(Change listing data)
◇ ◇ ◇ ◇ ◇ ◇ ◇
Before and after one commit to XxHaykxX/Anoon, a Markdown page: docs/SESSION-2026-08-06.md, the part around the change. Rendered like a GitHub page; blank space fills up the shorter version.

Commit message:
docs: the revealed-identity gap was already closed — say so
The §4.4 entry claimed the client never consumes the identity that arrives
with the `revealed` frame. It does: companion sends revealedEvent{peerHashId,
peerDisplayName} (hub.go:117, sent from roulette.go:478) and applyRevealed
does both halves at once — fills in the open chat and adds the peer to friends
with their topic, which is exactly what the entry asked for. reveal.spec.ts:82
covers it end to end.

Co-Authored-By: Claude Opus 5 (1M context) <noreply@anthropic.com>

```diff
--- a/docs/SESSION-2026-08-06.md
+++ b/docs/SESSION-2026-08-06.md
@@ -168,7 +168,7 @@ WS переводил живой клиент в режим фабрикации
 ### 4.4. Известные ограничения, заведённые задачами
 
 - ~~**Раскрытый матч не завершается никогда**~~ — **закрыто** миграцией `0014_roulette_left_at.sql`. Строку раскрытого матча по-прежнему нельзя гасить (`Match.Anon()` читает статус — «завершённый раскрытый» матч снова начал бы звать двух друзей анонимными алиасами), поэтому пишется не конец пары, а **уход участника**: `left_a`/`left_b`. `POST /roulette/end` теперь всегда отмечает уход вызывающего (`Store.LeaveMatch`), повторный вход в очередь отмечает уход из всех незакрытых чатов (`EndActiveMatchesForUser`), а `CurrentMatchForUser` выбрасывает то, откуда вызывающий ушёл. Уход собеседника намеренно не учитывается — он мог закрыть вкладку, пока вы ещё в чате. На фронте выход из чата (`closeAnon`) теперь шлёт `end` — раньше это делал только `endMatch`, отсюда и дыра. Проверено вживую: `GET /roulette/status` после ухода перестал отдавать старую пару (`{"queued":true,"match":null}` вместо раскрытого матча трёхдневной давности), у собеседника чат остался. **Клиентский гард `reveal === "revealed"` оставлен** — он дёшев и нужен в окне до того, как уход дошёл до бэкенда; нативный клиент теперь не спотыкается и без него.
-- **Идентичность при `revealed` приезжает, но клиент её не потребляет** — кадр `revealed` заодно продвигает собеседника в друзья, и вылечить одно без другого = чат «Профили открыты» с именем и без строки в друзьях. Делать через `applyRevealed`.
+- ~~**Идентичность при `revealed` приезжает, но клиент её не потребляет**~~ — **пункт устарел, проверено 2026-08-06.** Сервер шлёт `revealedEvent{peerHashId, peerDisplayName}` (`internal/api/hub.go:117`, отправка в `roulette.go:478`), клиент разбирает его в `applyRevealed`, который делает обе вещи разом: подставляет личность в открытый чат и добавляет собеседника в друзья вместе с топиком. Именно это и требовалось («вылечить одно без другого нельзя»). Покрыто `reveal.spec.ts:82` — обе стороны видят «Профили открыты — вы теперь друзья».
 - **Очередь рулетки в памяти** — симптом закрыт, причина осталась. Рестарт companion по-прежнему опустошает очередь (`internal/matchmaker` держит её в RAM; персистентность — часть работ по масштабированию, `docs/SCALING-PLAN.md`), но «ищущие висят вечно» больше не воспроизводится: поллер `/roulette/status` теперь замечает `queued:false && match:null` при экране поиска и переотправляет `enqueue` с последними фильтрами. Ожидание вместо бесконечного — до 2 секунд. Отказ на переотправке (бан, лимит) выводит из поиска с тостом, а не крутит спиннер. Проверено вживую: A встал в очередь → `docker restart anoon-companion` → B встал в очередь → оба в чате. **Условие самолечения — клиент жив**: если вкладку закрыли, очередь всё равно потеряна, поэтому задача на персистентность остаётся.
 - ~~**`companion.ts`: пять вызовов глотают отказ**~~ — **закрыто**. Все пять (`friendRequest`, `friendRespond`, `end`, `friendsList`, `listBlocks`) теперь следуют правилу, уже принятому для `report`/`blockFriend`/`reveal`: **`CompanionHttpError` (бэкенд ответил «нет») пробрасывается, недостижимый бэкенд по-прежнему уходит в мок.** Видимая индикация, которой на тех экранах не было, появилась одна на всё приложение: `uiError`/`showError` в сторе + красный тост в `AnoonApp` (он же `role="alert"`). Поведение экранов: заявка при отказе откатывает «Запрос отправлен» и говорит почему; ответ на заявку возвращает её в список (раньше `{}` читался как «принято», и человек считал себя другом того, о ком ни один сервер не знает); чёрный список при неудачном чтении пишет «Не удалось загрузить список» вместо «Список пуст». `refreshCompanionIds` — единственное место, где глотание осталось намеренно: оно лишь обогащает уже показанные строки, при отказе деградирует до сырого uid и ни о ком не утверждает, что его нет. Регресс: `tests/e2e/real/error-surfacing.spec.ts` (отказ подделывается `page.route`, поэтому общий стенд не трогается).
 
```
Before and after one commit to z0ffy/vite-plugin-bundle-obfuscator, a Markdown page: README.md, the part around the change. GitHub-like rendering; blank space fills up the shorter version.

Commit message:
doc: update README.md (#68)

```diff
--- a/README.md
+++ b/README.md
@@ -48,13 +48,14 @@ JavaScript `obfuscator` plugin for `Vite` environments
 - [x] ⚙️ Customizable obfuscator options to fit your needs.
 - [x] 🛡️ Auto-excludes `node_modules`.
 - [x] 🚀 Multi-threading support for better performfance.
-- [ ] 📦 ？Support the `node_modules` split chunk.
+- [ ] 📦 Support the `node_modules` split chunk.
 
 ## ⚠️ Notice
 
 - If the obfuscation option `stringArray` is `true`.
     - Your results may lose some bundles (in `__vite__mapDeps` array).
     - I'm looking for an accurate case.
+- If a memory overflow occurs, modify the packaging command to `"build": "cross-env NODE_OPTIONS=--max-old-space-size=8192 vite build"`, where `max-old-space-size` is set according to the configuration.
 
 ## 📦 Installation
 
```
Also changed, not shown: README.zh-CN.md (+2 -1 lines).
◇ ◇ ◇ ◇ ◇ ◇ ◇
● Required work
Throughout the data above, report every line that contains the string "obfuscator".

● Worked solution
Before and after one commit to z0ffy/vite-plugin-bundle-obfuscator, a Markdown page: README.md, the part around the change. GitHub-like rendering; blank space fills up the shorter version.
@@ -48,13 +48,14 @@ JavaScript `obfuscator` plugin for `Vite` environments
 - [x] ⚙️ Customizable obfuscator options to fit your needs.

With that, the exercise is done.